== GIVEN DATA ==
=======

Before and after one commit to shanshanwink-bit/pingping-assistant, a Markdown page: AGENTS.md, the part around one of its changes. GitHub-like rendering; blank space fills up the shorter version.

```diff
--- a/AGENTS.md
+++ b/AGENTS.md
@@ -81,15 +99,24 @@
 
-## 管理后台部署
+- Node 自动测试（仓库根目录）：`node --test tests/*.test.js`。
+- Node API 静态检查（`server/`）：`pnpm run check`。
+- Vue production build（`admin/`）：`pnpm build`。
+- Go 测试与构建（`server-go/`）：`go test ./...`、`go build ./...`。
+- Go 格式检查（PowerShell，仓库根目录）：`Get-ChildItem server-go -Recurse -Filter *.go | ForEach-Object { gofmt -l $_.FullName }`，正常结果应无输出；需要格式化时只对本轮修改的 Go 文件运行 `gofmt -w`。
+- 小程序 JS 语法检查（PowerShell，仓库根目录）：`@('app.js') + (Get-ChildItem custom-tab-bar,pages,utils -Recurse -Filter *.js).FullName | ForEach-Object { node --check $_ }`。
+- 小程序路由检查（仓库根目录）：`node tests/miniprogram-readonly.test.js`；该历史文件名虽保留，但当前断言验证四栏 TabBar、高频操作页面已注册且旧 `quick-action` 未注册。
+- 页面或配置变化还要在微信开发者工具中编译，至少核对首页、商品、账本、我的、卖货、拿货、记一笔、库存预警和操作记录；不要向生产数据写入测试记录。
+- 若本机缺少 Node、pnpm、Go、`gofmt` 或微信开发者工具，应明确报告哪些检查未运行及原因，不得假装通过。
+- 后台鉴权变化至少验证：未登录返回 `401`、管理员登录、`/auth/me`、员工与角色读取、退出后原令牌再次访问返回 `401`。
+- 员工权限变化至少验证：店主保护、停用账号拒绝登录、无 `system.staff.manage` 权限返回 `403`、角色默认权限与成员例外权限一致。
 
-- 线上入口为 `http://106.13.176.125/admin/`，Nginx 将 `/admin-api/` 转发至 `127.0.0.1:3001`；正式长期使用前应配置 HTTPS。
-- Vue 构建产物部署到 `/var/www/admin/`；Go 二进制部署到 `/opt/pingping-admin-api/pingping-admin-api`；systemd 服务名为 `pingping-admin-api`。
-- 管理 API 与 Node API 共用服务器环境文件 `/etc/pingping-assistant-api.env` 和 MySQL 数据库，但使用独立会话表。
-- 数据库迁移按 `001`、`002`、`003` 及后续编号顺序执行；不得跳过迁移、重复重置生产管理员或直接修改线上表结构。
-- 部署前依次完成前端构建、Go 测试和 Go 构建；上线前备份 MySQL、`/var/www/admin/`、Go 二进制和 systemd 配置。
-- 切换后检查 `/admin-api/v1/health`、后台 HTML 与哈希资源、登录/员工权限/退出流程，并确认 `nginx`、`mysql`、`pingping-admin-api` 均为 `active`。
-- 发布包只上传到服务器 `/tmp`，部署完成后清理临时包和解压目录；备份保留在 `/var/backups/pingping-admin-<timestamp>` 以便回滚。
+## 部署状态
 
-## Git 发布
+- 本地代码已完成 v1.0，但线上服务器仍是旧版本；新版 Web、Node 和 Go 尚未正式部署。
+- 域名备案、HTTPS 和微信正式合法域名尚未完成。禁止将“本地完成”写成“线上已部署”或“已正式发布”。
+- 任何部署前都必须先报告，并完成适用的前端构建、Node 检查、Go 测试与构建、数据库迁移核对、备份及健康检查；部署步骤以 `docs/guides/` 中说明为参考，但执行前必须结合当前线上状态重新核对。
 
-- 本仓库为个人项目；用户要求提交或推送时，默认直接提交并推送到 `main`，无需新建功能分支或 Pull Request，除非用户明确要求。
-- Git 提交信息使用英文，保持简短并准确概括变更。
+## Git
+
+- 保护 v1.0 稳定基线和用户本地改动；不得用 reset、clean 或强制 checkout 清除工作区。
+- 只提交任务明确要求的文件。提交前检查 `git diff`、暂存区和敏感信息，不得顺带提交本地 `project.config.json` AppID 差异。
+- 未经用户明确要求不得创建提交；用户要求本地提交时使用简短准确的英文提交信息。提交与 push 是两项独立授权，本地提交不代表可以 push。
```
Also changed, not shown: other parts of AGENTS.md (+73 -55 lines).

=======

== WHAT THIS TASK INVOLVES ==
Look through the records and gather every line containing "AGENTS".

== EXPECTED OUTPUT ==
Before and after one commit to shanshanwink-bit/pingping-assistant, a Markdown page: AGENTS.md, the part around one of its changes. GitHub-like rendering; blank space fills up the shorter version.
--- a/AGENTS.md
+++ b/AGENTS.md
Also changed, not shown: other parts of AGENTS.md (+73 -55 lines).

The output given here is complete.